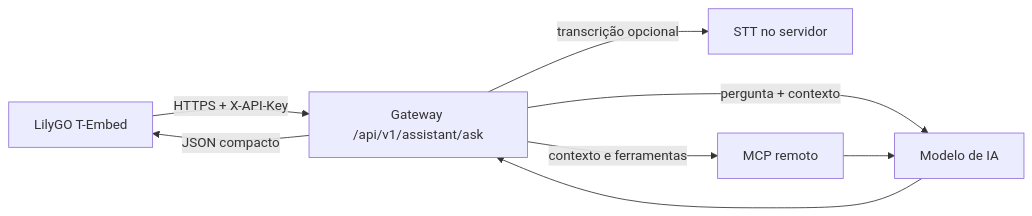
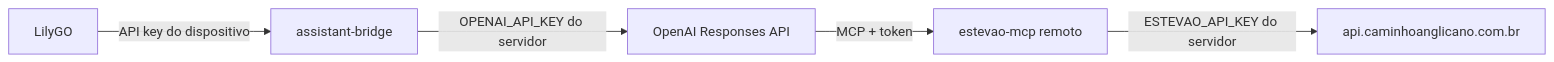
The second of 2 diagrams in docs/ASSISTANT_GATEWAY.md (dodopok/estevao-lilygo), drawn with Mermaid before and after one commit. The commit also changed other lines of this file and 2 other files, not shown here.

Commit message:
docs: document direct OpenAI MCP architecture

````diff
--- a/docs/ASSISTANT_GATEWAY.md
+++ b/docs/ASSISTANT_GATEWAY.md
@@ -13,10 +17,7 @@
 ```mermaid
 flowchart LR
-    A["LilyGO T-Embed"] -->|HTTPS + X-API-Key| B["Gateway /api/v1/assistant/ask"]
-    B -->|transcrição opcional| C["STT no servidor"]
-    B -->|contexto e ferramentas| D["MCP remoto"]
-    B -->|pergunta + contexto| E["Modelo de IA"]
-    D --> E
-    E --> B
-    B -->|JSON compacto| A
+    A["LilyGO"] -->|API key do dispositivo| B["assistant-bridge"]
+    B -->|OPENAI_API_KEY do servidor| C["OpenAI Responses API"]
+    C -->|MCP + token| D["estevao-mcp remoto"]
+    D -->|ESTEVAO_API_KEY do servidor| E["api.caminhoanglicano.com.br"]
 ```
````
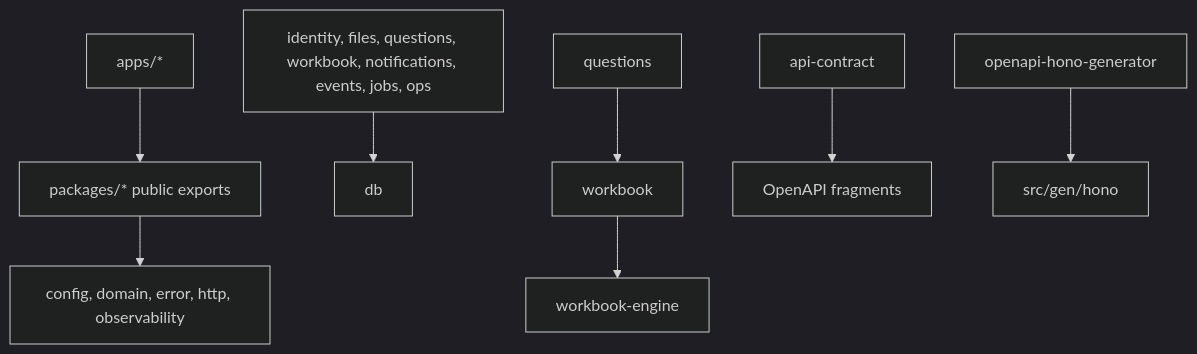
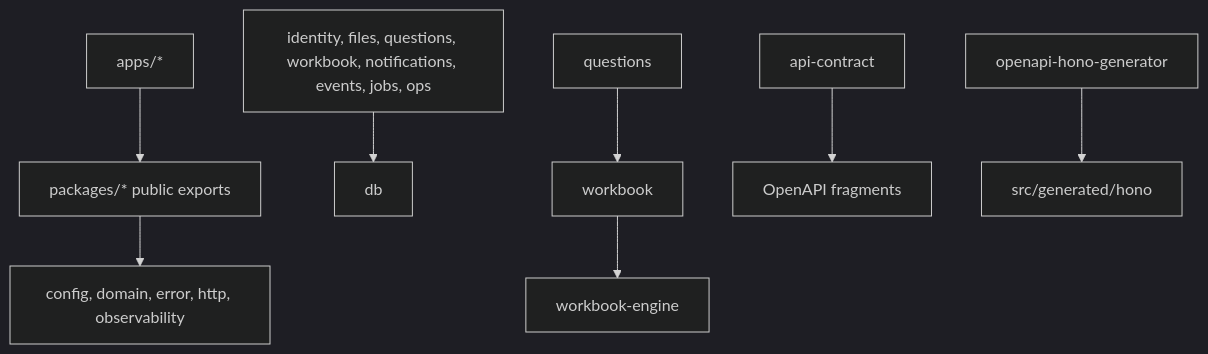
One commit to alirostami1/lemma changed the first of 6 diagrams in docs/architecture.md. Above: the diagram before and after it, drawn with Mermaid (dark theme). The commit also changed other lines of this file and 1286 other files, not shown here.

````diff
--- a/docs/architecture.md
+++ b/docs/architecture.md
@@ -9,10 +9,10 @@
 ```mermaid
 flowchart TB
   Apps[apps/*] --> Packages[packages/* public exports]
   Packages --> Shared[config, domain, error, http, observability]
   Bounded[identity, files, questions, workbook, notifications, events, jobs, ops] --> DB[db]
   Questions[questions] --> Workbook[workbook]
   Workbook --> Engine[workbook-engine]
   APIContract[api-contract] --> OpenAPI[OpenAPI fragments]
-  OpenAPIGen[openapi-hono-generator] --> HonoGen[src/gen/hono]
+  OpenAPIGen[openapi-hono-generator] --> HonoGen[src/generated/hono]
 ```
````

**What is needed**:
The result should be an exact copy of the material, containing no pictures.

**Response to the task**:
The second of 2 diagrams in docs/ASSISTANT_GATEWAY.md (dodopok/estevao-lilygo), drawn with Mermaid before and after one commit. The commit also changed other lines of this file and 2 other files, not shown here.

Commit message:
docs: document direct OpenAI MCP architecture

````diff
--- a/docs/ASSISTANT_GATEWAY.md
+++ b/docs/ASSISTANT_GATEWAY.md
@@ -13,10 +17,7 @@
 ```mermaid
 flowchart LR
-    A["LilyGO T-Embed"] -->|HTTPS + X-API-Key| B["Gateway /api/v1/assistant/ask"]
-    B -->|transcrição opcional| C["STT no servidor"]
-    B -->|contexto e ferramentas| D["MCP remoto"]
-    B -->|pergunta + contexto| E["Modelo de IA"]
-    D --> E
-    E --> B
-    B -->|JSON compacto| A
+    A["LilyGO"] -->|API key do dispositivo| B["assistant-bridge"]
+    B -->|OPENAI_API_KEY do servidor| C["OpenAI Responses API"]
+    C -->|MCP + token| D["estevao-mcp remoto"]
+    D -->|ESTEVAO_API_KEY do servidor| E["api.caminhoanglicano.com.br"]
 ```
````
One commit to alirostami1/lemma changed the first of 6 diagrams in docs/architecture.md. Above: the diagram before and after it, drawn with Mermaid (dark theme). The commit also changed other lines of this file and 1286 other files, not shown here.

````diff
--- a/docs/architecture.md
+++ b/docs/architecture.md
@@ -9,10 +9,10 @@
 ```mermaid
 flowchart TB
   Apps[apps/*] --> Packages[packages/* public exports]
   Packages --> Shared[config, domain, error, http, observability]
   Bounded[identity, files, questions, workbook, notifications, events, jobs, ops] --> DB[db]
   Questions[questions] --> Workbook[workbook]
   Workbook --> Engine[workbook-engine]
   APIContract[api-contract] --> OpenAPI[OpenAPI fragments]
-  OpenAPIGen[openapi-hono-generator] --> HonoGen[src/gen/hono]
+  OpenAPIGen[openapi-hono-generator] --> HonoGen[src/generated/hono]
 ```
````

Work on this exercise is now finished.